The Choreographers Who Inspired Her
Though this was Hamrick's first time choreographing, she's had years of experience working with world-class choreographers at ABT. "I looked to Twyla Tharp and Alexei Ratmansky," she says. "They know what they want, and you know their look when you see it. I don't think I have a style yet, but they gave me confidence to try to find one."
Her Hopes for the Piece
"I want the piece to keep growing. I have a whole list of songs I want to add to it," she says. "I wasn't setting out to make the best new ballet the world has even seen. I'm setting out to make people smile and enjoy themselves, to shut off their brains for eight minutes and come away feeling good."
In the middle of one of New York City Center's cavernous studios, Misty Copeland takes a measured step backwards. The suggestion of a swan arm ripples before she turns downstage, chest and shoulders unfurling as her legs stretch into an open lunge. She piqués onto pointe, arms echoing the sinuous curve of her back attitude, then walks out of it, pausing to warily look over her shoulder. As the droning of Ryuichi Sakamoto and Alva Noto's mysterious "Attack/Transition" grows more insistent, her feet start to fly with a rapidity that seems to almost startle her.
And then she stops mid-phrase. Copeland's hands fall to her hips as she apologizes. Choreographer Kyle Abraham slides to the sound system to pause the music, giving Copeland a moment to remind herself of a recent change to the sequence.
"It's different when the sound's on!" he reassures her. "And it's a lot of changes."
The day before was the first time Abraham had seen Copeland dance the solo in its entirety, and the first moment they were in the studio together in a month. This is their last rehearsal, save for tech, before the premiere of Ash exactly one week later, as part of the opening night of City Center's Fall for Dance festival.
Back in 2011 when Joe Lanteri first approached Katie Langan, chair of Marymount Manhattan College's dance department, about getting involved with New York City Dance Alliance, she was skeptical about the convention/competition world.
"But I was pleasantly surprised by the enormity of talent that was there," she says. "His goal was to start scholarship opportunities, and I said okay, I'm in."

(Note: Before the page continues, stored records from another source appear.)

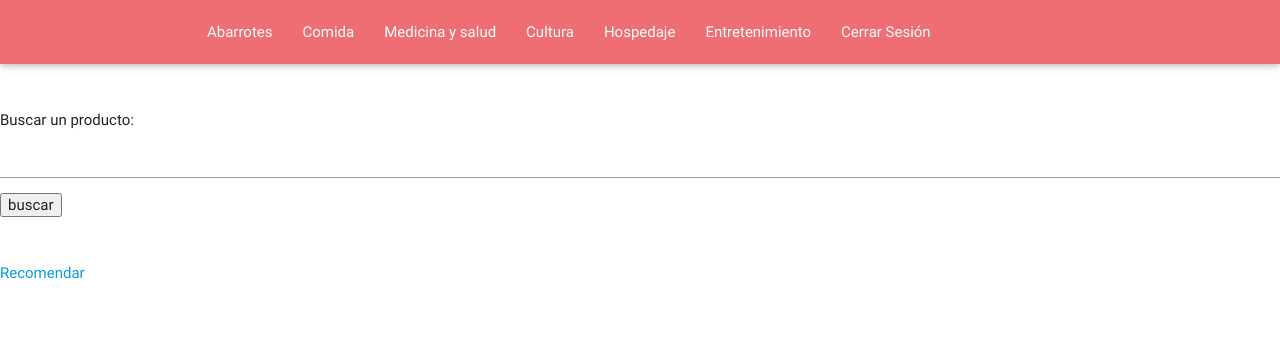
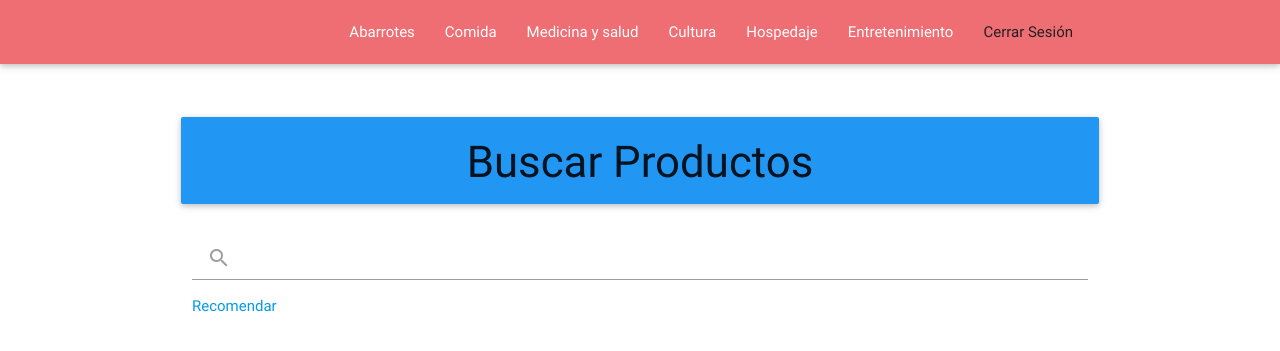
Before and after one commit to MuuuMx/webapp, a Django app: page /client/ in a window 1280 px wide. Shown: the top 351 px of the page. Run offline with Django 3.2, Linux system fonts and the light colour scheme; some libraries are stand-ins or nearby versions.

Commit message:
detalles

```diff
--- a/home/templates/dashboard.html
+++ b/home/templates/dashboard.html
@@ -122,7 +122,7 @@ Soy un cliente
 				<div id="material_forms">
 				</div>
 				<a id="add_material_btn" href="#" title="">Agregar material</a>
-				<br><br>
+					<br><br>
 				<input type="submit" class="boton" value="enviar"/>
 
 			</form>
@@ -209,6 +209,8 @@ Soy un cliente
 
 <script type="text/javascript" src="https://code.jquery.com/jquery-2.1.1.min.js"></script>
 <script src="{% static 'js/products.js' %}"></script>
+<script src="{% static 'js/init.js' %}"></script>
+<script src="{% static 'js/materialize.min.js' %}"></script>
 
 {% if places_category %}
 <div id="map"></div>
--- a/home/templates/news.html
+++ b/home/templates/news.html
@@ -14,32 +14,58 @@
 </head>
 <body>
 
+   <!-- -->
    <nav role="navigation">
     <div class="nav-wrapper container">
-      <ul class="hide-on-med-and-down grey-text text-darken-4">
+      <a id="logo-container" href="/business" class="brand-logo grey-text text-darken-4"></a>
+      <ul class="right hide-on-med-and-down grey-text text-darken-4">
       	{%for category in categories %}
 	       	<li><a href="/client/category/{{category}}" title="{{category}}">
 	       		{{category}}
 	       	</a></li>
         {%endfor%}
-        <li><a href="/logout/">
+        <li>
+        	<a href="/logout/" class="grey-text text-darken-4 lighten">
         	 Cerrar Sesión
+        	</a>
+        </li>
+      </ul>
+
+      <ul id="nav-mobile" class="side-nav grey-text text-darken-4">
+        {%for category in categories %}
+	       	<li class="indigo lighten-3"><a href="/client/category/{{category}}" title="{{category}}">
+	       		{{category}}
 	       	</a></li>
+        {%endfor%}
+        	<li>
+        	<a class="indigo lighten-2" href="/logout/" class="grey-text text-darken-4 lighten">
+        	 Cerrar Sesión
+        	</a>
+        </li>
       </ul>
+      <a href="#" data-activates="nav-mobile" class="button-collapse "><i class="material-icons grey-text text-darken-4">menu</i></a>
     </div>
   </nav>
+
+   <!-- -->
+
+
 	<br><br>
 
-	<form action="/client/search/" method="post" accept-charset="utf-8">
-		{%csrf_token%}
-		Buscar un producto: <input type="text" name="search" value="" placeholder="">
-		<input type="submit" name="" value="buscar">
+	<div class="container">
+		<div class="row valign-grapper">
+			<div class="card-panel blue col s12"><h3 class="center-align">Buscar Productos</h3></div>
+			<div class="col s12">
+				<form>
+					<div class="input-field">
+			          <input id="search" name="search" type="search" required>
+			          <label for="search"><i class="material-icons">search</i></label>
+			          <i class="material-icons">close</i>
+			        </div>
 		        </form>
-	<br><br>
-
+			</div>
+			<div class="col s12">
 			<a href="/client/recomend/" title="">Recomendar</a>
-	<br><br>
-
 			{% if results %}
 		<h3>Resultados de la busqueda:</h3>
 		<br><br>
@@ -75,10 +101,19 @@
 	        </div>
 		{%endfor%}
 	{% endif %}
+		</div>
+		</div>
+    </div>
+	<br><br>
+
+
 
 
 
 <script type="text/javascript" src="https://code.jquery.com/jquery-2.1.1.min.js"></script>
 <script src="{% static 'js/products.js' %}"></script>
+<script src="{% static 'js/init.js' %}"></script>
+<script src="{% static 'js/materialize.min.js' %}"></script>
+
 </body>
 </html>
```
Lines whose indentation alone changed are shown as unchanged.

Today, it's fair to say that Lanteri has far surpassed his goal of creating scholarship opportunities. But NYCDA has done so much more, bridging the gap between the convention world and the professional world by forging a wealth of partnerships with dance institutions from Marymount to The Ailey School to Complexions Contemporary Ballet and many more. There's a reason these companies and schools—some of whom otherwise may not see themselves as aligned with the convention/competition world—keep deepening their relationships with NYCDA.
Now, college scholarships are just one of many ways NYCDA has gone beyond the typical weekend-long convention experience and created life-changing opportunities for students. We rounded up some of the most notable ones:
Dancers are understandably obsessed with food. In both an aesthetic and athletic profession, you know you're judged on your body shape, but you need proper fuel to perform your best. Meanwhile, you're inundated with questionable diet advice.
"My 'favorite' was the ABC diet," says registered dietitian nutritionist Kristin Koskinen, who trained in dance seriously but was convinced her body type wouldn't allow her to pursue it professionally. "On the first day you eat only foods starting with the letter A, on the second day only B, and so on."
"The show must go on" may be a platitude we use to get through everything from costume malfunctions to stormy moods. But when it came to overcoming a literal hurricane, Houston Ballet was buoyed by this mantra to go from devastated to dancing in a matter of weeks—with the help of Harlequin Floors, Houston Ballet's longstanding partner who sprang into action to build new floors in record time.